Task brief: Go through the records line by line and work out how many lines hold the word "BOTZ". Answer with the number only.

Data provided:
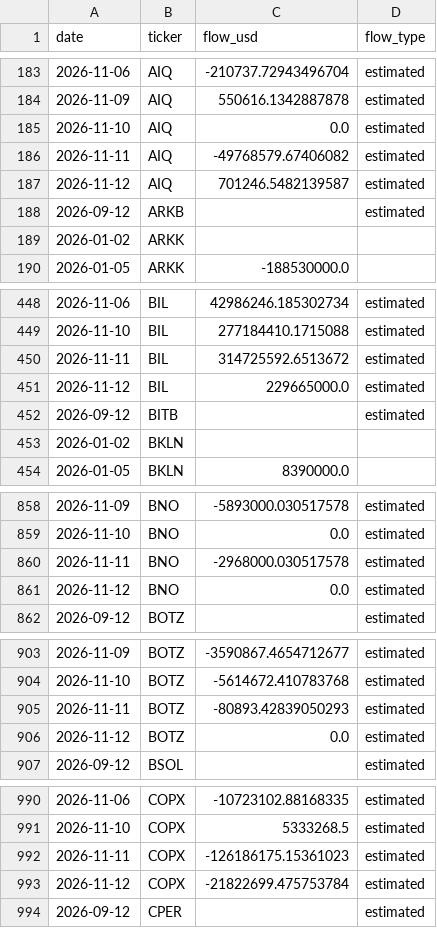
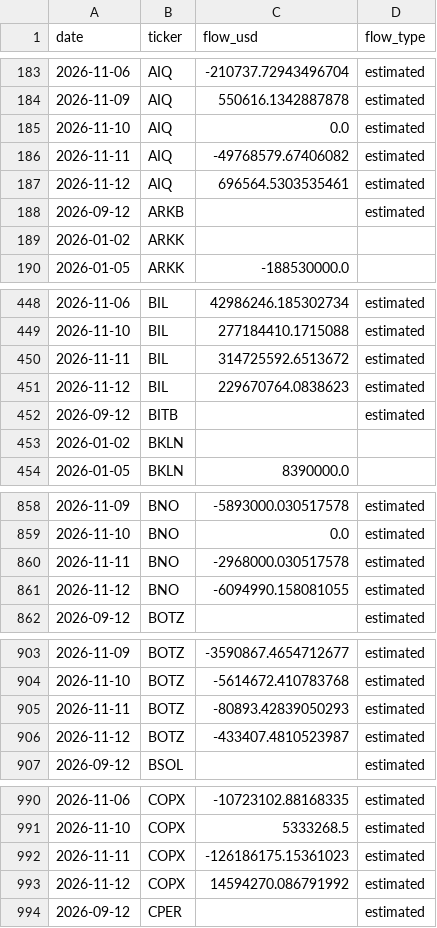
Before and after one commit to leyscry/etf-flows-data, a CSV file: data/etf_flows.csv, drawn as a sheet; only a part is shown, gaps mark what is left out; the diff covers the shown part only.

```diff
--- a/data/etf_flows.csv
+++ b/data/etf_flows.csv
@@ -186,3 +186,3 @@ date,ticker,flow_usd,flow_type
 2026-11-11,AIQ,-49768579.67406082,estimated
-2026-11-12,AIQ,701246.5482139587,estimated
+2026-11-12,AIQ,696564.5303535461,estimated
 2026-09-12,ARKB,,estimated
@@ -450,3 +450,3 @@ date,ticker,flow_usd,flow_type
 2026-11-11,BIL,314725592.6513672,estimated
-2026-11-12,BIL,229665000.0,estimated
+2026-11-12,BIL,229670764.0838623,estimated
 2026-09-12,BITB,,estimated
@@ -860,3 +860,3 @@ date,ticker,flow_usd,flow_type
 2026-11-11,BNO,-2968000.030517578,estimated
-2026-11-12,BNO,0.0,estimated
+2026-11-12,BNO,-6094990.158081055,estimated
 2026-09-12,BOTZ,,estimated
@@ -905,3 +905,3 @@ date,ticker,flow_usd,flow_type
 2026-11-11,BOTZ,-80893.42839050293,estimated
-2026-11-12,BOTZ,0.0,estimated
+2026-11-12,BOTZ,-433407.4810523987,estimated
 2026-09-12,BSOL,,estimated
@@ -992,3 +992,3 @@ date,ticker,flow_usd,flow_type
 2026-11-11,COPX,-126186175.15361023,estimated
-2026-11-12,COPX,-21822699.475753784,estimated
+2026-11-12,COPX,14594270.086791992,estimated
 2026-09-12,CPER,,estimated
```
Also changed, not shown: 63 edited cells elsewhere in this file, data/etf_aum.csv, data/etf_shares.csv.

Answer to the exercise: 4